ALLEN - There were more than a few moments during Lenny Kravitz's show Wednesday night when you could have sworn you'd walked into a Dave Matthews Band concert by mistake.
Solo after solo pushed his songs to the eight, nine, 10-minute mark and beyond. Way beyond. By the time Cindy Blackman ended her drawn-out drum solo in "Always on the Run," the tune felt longer than Lawrence of Arabia.
Kravitz has always borrowed from an assortment of '60s and '70s sources - from the Jim Morrison-issue leather pants to the Jimmy Page guitar fetish - and his show at the Allen Event Center also served as a reminder of his dedication to the long lost art of jamming.
Of course, like most improvisation, it often went awry. As a unit, his 10-piece band was impeccably tight, but as soloists, some of them ran out of fresh ideas in a hurry (except for sax players Harold Todd and Michael Sherman, who kept things short and funky).
When the interminable "Always on the Run" finally ended, Kravitz told fans "Thank you for your patience," although at that point, a lot of them had already slipped off on a beer-and-bathroom mission.
But if the show was aimless at times, at least there was no shortage of chutzpah. At this point in his 25-year career, Kravitz could have easily breezed through all his hits and left it at that. Instead, he bypassed obvious choices ("Rock And Roll is Dead, "Dig In," "Again") and poured energy into lesser-known gems like 1993's stormy "Sister" and 2008's slinky funk workout "Dancin' Til Dawn.
Playing on a stage without video screens, the singer and his band performed in front of simple wall of metal scaffolding, bathed in basic white mood lighting. Kravitz was all the visual pizzazz that was needed.
At 51, he was still in fine form - vocally and physically - as he jumped, strutted, performed a leather jacket striptease and dropped to his knees in front of longtime guitarist Craig Ross in a move straight out of the Ziggy Stardust playbook. When a trio of fans held up placards claiming it was their birthdays, Kravitz stopped the show and climbed into the crowd for a long meet-and-hug session with almost everyone in the first four rows.

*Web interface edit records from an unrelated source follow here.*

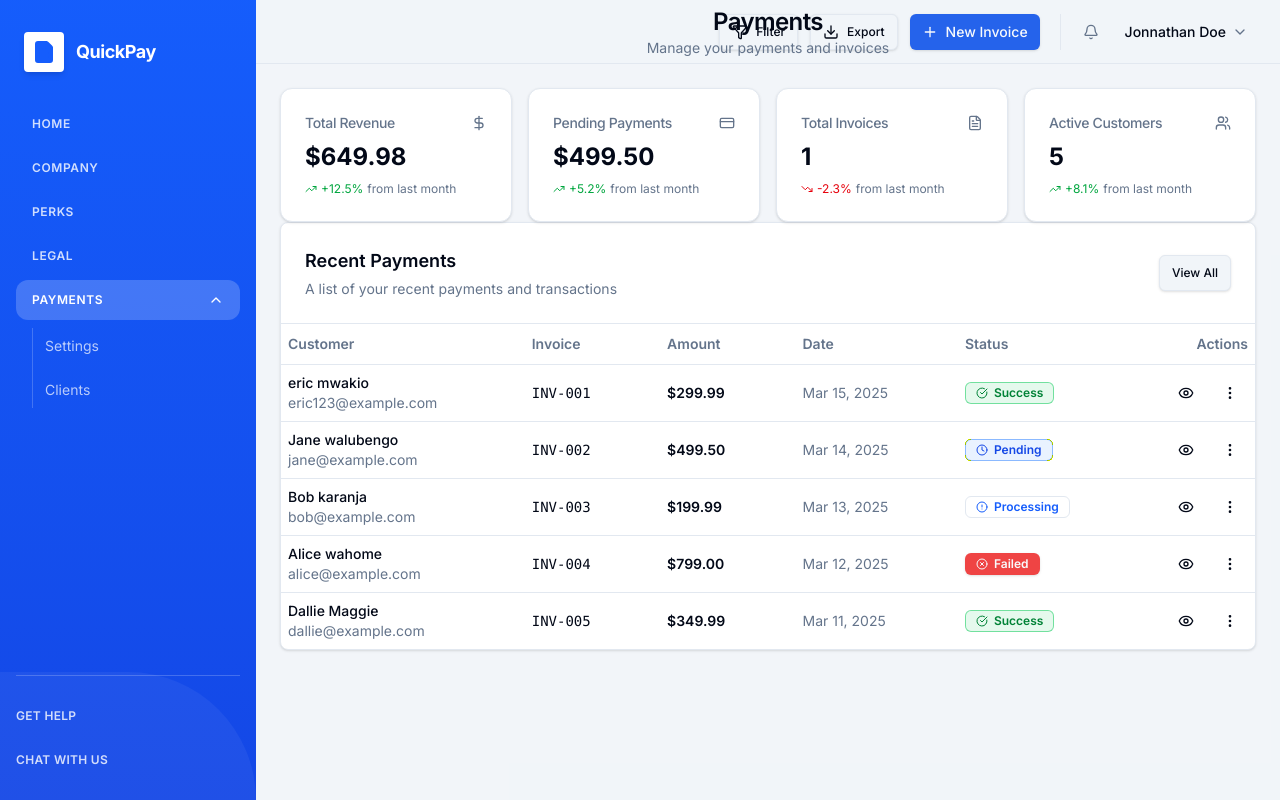
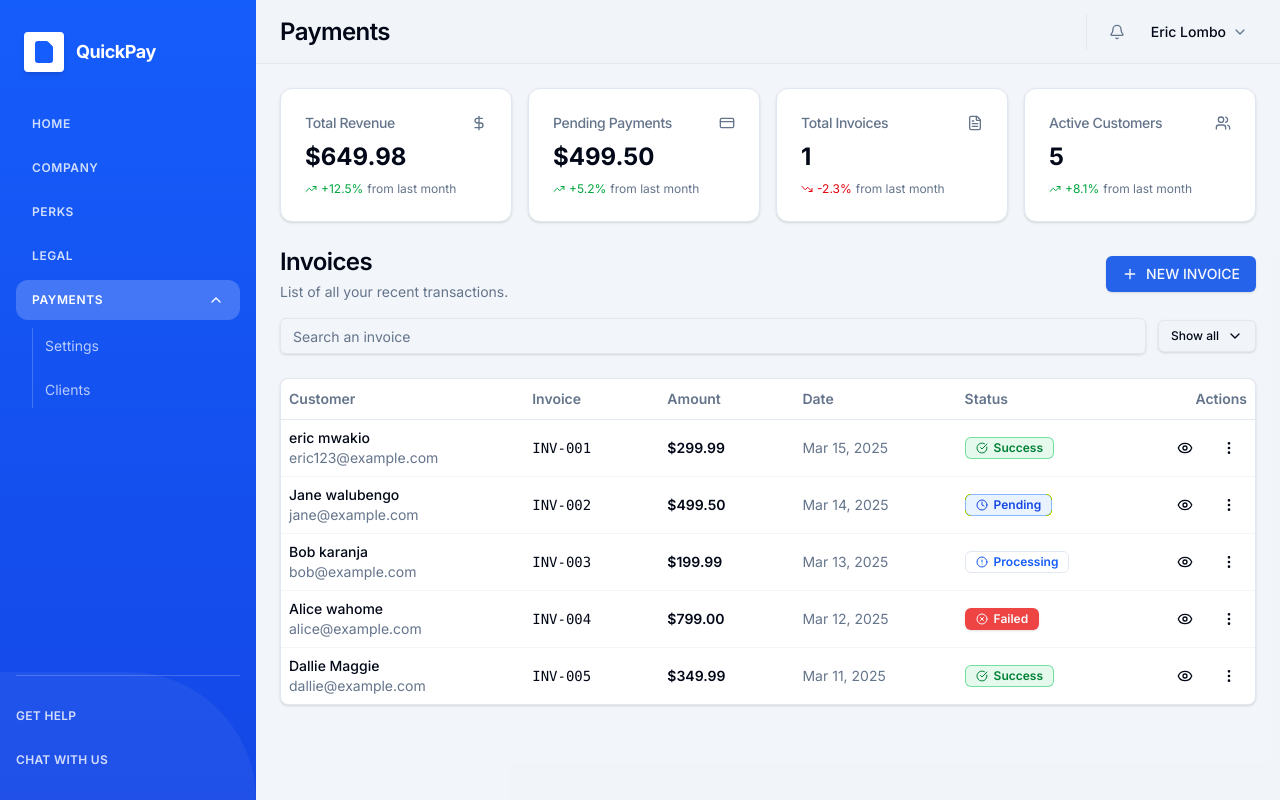
Before and after one commit to ericlombo/quickpay, a Next.js app: page / in a window 1280 px wide. Built offline with nearby package versions, Linux system fonts and the light colour scheme.

Commit message:
ui: restructure invoices section and move actions below stats

```diff
--- a/src/app/page.tsx
+++ b/src/app/page.tsx
@@ -9,19 +9,77 @@ import { PaymentModal } from '@/components/dashboard/PaymentModal';
 import { NewInvoiceDrawer } from '@/components/dashboard/NewInvoiceDrawer';
 import { InvoicePreviewModal } from '@/components/dashboard/InvoicePreviewModal';
 import { useStore } from '@/stores/useStore';
+import { Button } from '@/components/ui/button';
+import { Input } from '@/components/ui/input';
+import { Plus, ChevronDown } from 'lucide-react';
+import { useState } from 'react';
 
 export default function Home() {
   const payments = useStore((state) => state.payments);
+  const openDrawer = useStore((state) => state.openDrawer);
+  const [showAllOpen, setShowAllOpen] = useState(false);
 
   return (
     <>
       <Header />
       <MobileMenu />
-      <div className="overflow-y-auto p-4 sm:p-6 space-y-4 sm:space-y-6">
-        <div className="max-w-full">
-          <StatsCards />
-          <PaymentsTable payments={payments} />
+      <div className="overflow-y-auto p-4 sm:p-6 space-y-6">
+        {/* Stats Row */}
+        <StatsCards />
+
+        {/* Invoices Section */}
+        <div className="space-y-4">
+          {/* Title Row */}
+          <div className="flex items-center justify-between">
+            <div>
+              <h2 className="text-2xl font-semibold tracking-tight">Invoices</h2>
+              <p className="text-sm text-muted-foreground mt-1">List of all your recent transactions.</p>
+            </div>
+            <Button onClick={openDrawer} className="gap-2">
+              <Plus className="h-4 w-4" />
+              <span>NEW INVOICE</span>
+            </Button>
+          </div>
+
+          {/* Search & Filter Row */}
+          <div className="flex items-center gap-3">
+            <Input
+              type="search"
+              placeholder="Search an invoice"
+              className="flex-1"
+            />
+            <div className="relative">
+              <Button
+                variant="outline"
+                size="sm"
+                onClick={() => setShowAllOpen(!showAllOpen)}
+                className="gap-2"
+              >
+                <span>Show all</span>
+                <ChevronDown className="h-4 w-4" />
+              </Button>
+              {showAllOpen && (
+                <div className="absolute right-0 mt-2 w-48 bg-white border border-border rounded-lg shadow-lg py-2 z-10">
+                  <button className="w-full text-left px-4 py-2 text-sm text-foreground hover:bg-muted">
+                    All Invoices
+                  </button>
+                  <button className="w-full text-left px-4 py-2 text-sm text-foreground hover:bg-muted">
+                    Paid
+                  </button>
+                  <button className="w-full text-left px-4 py-2 text-sm text-foreground hover:bg-muted">
+                    Pending
+                  </button>
+                  <button className="w-full text-left px-4 py-2 text-sm text-foreground hover:bg-muted">
+                    Overdue
+                  </button>
+                </div>
+              )}
+            </div>
+          </div>
         </div>
+
+        {/* Payments Table */}
+        <PaymentsTable payments={payments} />
       </div>
       <PaymentModal />
       <NewInvoiceDrawer />
--- a/src/components/dashboard/PaymentsTable.tsx
+++ b/src/components/dashboard/PaymentsTable.tsx
@@ -62,16 +62,11 @@ export function PaymentsTable({ payments }: PaymentsTableProps) {
     <>
       {/* Mobile Card View */}
       <div className="block sm:hidden space-y-3">
+        {/* Mobile title kept simple */}
         <div className="flex items-center justify-between mb-4">
           <div>
-            <h3 className="text-base font-semibold">Recent Payments</h3>
-            <p className="text-xs text-muted-foreground mt-0.5">
-              {payments.length} payment{payments.length !== 1 ? 's' : ''}
-            </p>
+            <h3 className="text-sm font-semibold text-muted-foreground">Recent Transactions</h3>
           </div>
-          <Button variant="outline" size="sm" className="h-9">
-            View All
-          </Button>
         </div>
         {payments.map((payment) => {
           const { icon: StatusIcon, variant, className } = statusConfig[payment.status];
@@ -139,22 +134,8 @@ export function PaymentsTable({ payments }: PaymentsTableProps) {
       </div>
 
       {/* Desktop Table View */}
-      <div className="hidden sm:block rounded-lg border border-border bg-card shadow-sm">
-        <div className="p-4 sm:p-6 border-b border-border">
-          <div className="flex items-center justify-between">
-            <div>
-              <h3 className="text-lg font-semibold">Recent Payments</h3>
-              <p className="text-sm text-muted-foreground mt-1">
-                A list of your recent payments and transactions
-              </p>
-            </div>
-            <Button variant="outline" size="sm" className="h-9">
-              View All
-            </Button>
-          </div>
-        </div>
-
-        <div className="overflow-x-auto -mx-px">
+      <div className="rounded-lg border border-border bg-card shadow-sm overflow-hidden">
+        <div className="overflow-x-auto">
           <Table>
             <TableHeader>
               <TableRow className="hover:bg-transparent">
@@ -172,7 +153,7 @@ export function PaymentsTable({ payments }: PaymentsTableProps) {
                 return (
                   <TableRow
                     key={payment.id}
-                    className="hover:bg-muted/50 transition-colors cursor-pointer"
+                    className="hover:bg-muted/80 transition-colors cursor-pointer border-b border-border/40 last:border-b-0"
                     onClick={() => handleViewPayment(payment)}
                   >
                     <TableCell className="min-w-45">
--- a/src/components/layout/Header.tsx
+++ b/src/components/layout/Header.tsx
@@ -1,17 +1,17 @@
 import { Button } from '../ui/button';
-import { Plus, Download, Filter, Menu, Bell, ChevronDown } from 'lucide-react';
+import { Menu, Bell, ChevronDown } from 'lucide-react';
 import { useStore } from '@/stores/useStore';
 import { useState } from 'react';
 
 export function Header() {
-  const openDrawer = useStore((state) => state.openDrawer);
   const toggleMobileMenu = useStore((state) => state.toggleMobileMenu);
   const [userMenuOpen, setUserMenuOpen] = useState(false);
 
   return (
     <header className="sticky top-0 z-40 flex h-14 sm:h-16 items-center border-b bg-background px-4 sm:px-6">
-      <div className="relative flex flex-1 items-center">
-        <div className="flex items-center gap-3">
+      <div className="flex flex-1 items-center justify-between">
+        {/* Left side: Mobile Menu + Title */}
+        <div className="flex items-center gap-4">
           <Button
             variant="ghost"
             size="icon"
@@ -21,32 +21,11 @@ export function Header() {
           >
             <Menu className="h-5 w-5" />
           </Button>
+          <h1 className="text-xl sm:text-2xl font-semibold tracking-tight">Payments</h1>
         </div>
 
-        <div className="absolute left-1/2 -translate-x-1/2 text-center">
-          <h1 className="text-xl sm:text-2xl font-semibold tracking-tight">Payments</h1>
-          <p className="hidden sm:block text-sm text-muted-foreground">
-            Manage your payments and invoices
-          </p>
-        </div>
-
-        <div className="ml-auto flex items-center gap-2 sm:gap-3">
-          <Button variant="outline" size="sm" className="hidden sm:flex gap-2 h-9">
-            <Filter className="h-4 w-4" />
-            <span className="hidden lg:inline">Filter</span>
-          </Button>
-          <Button variant="outline" size="sm" className="hidden sm:flex gap-2 h-9">
-            <Download className="h-4 w-4" />
-            <span className="hidden lg:inline">Export</span>
-          </Button>
-          <Button onClick={openDrawer} size="sm" className="gap-1.5 sm:gap-2 h-9 text-sm">
-            <Plus className="h-4 w-4" />
-            <span className="hidden sm:inline">New Invoice</span>
-            <span className="sm:hidden">New</span>
-          </Button>
-
         {/* Right-side controls: Bell icon + User dropdown */}
-          <div className="ml-2 flex items-center gap-2 border-l border-border pl-3">
+        <div className="flex items-center gap-2 border-l border-border pl-3">
           <Button
             variant="ghost"
             size="icon"
@@ -63,7 +42,7 @@ export function Header() {
               onClick={() => setUserMenuOpen(!userMenuOpen)}
               className="h-9 px-2 text-sm font-medium flex items-center gap-1.5 hover:bg-muted"
             >
-                <span>Jonnathan Doe</span>
+              <span>Eric Lombo</span>
               <ChevronDown className="h-4 w-4 text-muted-foreground" />
             </Button>
 
@@ -85,7 +64,6 @@ export function Header() {
           </div>
         </div>
       </div>
-      </div>
     </header>
   );
 }
```
Lines whose indentation alone changed are shown as unchanged.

In wake of his recent wardrobe malfunction onstage in Stockholm, he wisely refrained from doing any squats Wednesday night, lest he split his trousers once again. Kravitz may be an expert in 1960s fashion, but he's learned the hard way that they just don't make leather pants as sturdy as they used to.
Thor Christensen is a Dallas writer and critic. Email him a firstname.lastname@example.org